BY RICHARD CAWLEY
Millwall manager Neil Harris felt it was a case of a point gained – rather than two dropped – after tonight’s 0-0 draw with QPR.
A stop-start contest – perhaps reflecting the fact that both clubs are not clear of the Championship survival dogfight, ended with a lack of huge incident.
But Millwall managed to edge themselves two points clear of Rotherham United, who occupy the final relegation spot.
Harris said: “It was a point gained, really. We didn’t really do enough to win the game – neither team did.
“Any of you local London reporters who thought QPR might turn up and get rolled over at The Den – that got dispelled in the first 10 minutes with the tackles flying in on the pitch.
“It was a great derby, played at a real tempo. It certainly lacked quality at times because of the pace of the game. We weren’t quite inventive enough in the final third – the moments of quality we had at the weekend – to cause QPR big problems.
“I’m delighted with the goalkeeper, my back four – the whole team – with different characteristics to Saturday. They are probably the biggest team we have faced this year, maybe barring Boro, and we had to stand strong to the direct play, long throws and set-plays. And we did, we managed that.
“To get two clean sheets in a row at this stage of the season was pleasing. It’s pushed us up the table again, which is a real positive, looking at the results.
“Every point is going to be important.”
Harris felt that Lee Gregory was pulled back by Joel Lynch as he raced on to Ryan Tunnicliffe’s ball over the top.
Referee John Brooks – booed off at the break due to a number of his calls – did not see it as a foul.
“I felt in the first half things went against us with the referee,” said Harris. “We can’t control them. I’ve not come up to complain about the ref or moan about the ref.
“I thought it was two teams who certainly didn’t want to get beaten. QPR certainly had a reaction to Saturday, John [Eustace, caretaker boss] will be really proud of his players.
“I’ll look at the positives for my team.
“I thought it [the Gregory incident] was a foul. I’ve seen it back from various angles and the more you see it the more we can debate things. But sometimes you’re better seeing things real-time with a football brain.
“I said to the referee afterwards that anytime a player gets between the ball and a player and there is contact, there has to be a foul. If there is a coming together, it’s a foul. It doesn’t matter if he is last man or first man at the other end – it doesn’t matter.”
Asked if Lynch should have seen red, Harris replied: “Again, debatable. If it’s accidental, it is a red card? I don’t know, I don’t make the rules. I’m not quite sure who makes the rules anymore.
“What I will say is they went down the other end and James Meredith makes a great last-ditch tackle, which I think would have incensed the locals if that had gone in.”
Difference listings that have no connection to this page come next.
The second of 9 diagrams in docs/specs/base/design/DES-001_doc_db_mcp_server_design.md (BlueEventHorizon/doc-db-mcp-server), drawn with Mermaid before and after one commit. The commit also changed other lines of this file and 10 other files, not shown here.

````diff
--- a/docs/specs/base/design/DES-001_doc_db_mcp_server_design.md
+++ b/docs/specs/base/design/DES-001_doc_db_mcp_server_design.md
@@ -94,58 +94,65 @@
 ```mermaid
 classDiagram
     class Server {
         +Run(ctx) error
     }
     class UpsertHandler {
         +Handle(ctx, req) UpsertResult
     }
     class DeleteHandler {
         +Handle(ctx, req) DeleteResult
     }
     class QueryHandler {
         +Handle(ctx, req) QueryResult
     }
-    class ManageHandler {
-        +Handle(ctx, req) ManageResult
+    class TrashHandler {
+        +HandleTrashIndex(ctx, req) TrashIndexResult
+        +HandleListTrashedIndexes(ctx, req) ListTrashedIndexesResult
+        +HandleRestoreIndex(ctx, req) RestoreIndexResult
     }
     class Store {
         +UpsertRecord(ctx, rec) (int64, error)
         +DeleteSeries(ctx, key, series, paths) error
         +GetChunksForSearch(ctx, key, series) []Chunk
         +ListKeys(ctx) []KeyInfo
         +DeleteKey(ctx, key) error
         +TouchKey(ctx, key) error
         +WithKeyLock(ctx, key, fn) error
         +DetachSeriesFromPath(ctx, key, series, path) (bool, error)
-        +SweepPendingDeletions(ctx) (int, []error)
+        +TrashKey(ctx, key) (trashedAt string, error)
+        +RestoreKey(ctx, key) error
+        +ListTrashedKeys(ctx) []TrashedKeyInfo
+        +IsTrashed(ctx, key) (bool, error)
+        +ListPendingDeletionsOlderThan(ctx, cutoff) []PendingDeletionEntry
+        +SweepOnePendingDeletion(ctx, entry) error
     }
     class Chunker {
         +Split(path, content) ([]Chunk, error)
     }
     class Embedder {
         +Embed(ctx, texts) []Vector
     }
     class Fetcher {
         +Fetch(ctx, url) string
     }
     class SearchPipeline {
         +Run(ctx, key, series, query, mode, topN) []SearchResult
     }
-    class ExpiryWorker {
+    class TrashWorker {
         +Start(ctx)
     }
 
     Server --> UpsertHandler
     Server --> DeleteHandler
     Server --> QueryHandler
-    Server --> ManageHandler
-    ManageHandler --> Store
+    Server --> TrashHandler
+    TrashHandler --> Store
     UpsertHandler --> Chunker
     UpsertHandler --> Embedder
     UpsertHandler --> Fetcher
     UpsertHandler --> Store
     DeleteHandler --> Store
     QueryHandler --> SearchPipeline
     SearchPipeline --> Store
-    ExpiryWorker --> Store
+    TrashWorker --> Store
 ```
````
At half-time results elsewhere meant that Millwall were in the bottom three.
Not that Harris had any inkling what was going on at other grounds. By full-time things had taken a better twist with Reading, Rotherham and Wigan all failing to hold on to leads.
“No, because you can’t control them,” said the Lions chief – when asked if he sought out the scores at the break. “I’m pleased I’m in the changing room and not sitting with you guys [in the press box] and worrying about what’s going on.
“I have to keep focused on us trying to win games. And being hard to beat, my team was hard to beat tonight.
“On the back of two tough home games, tough in different ways, four points is a good return.”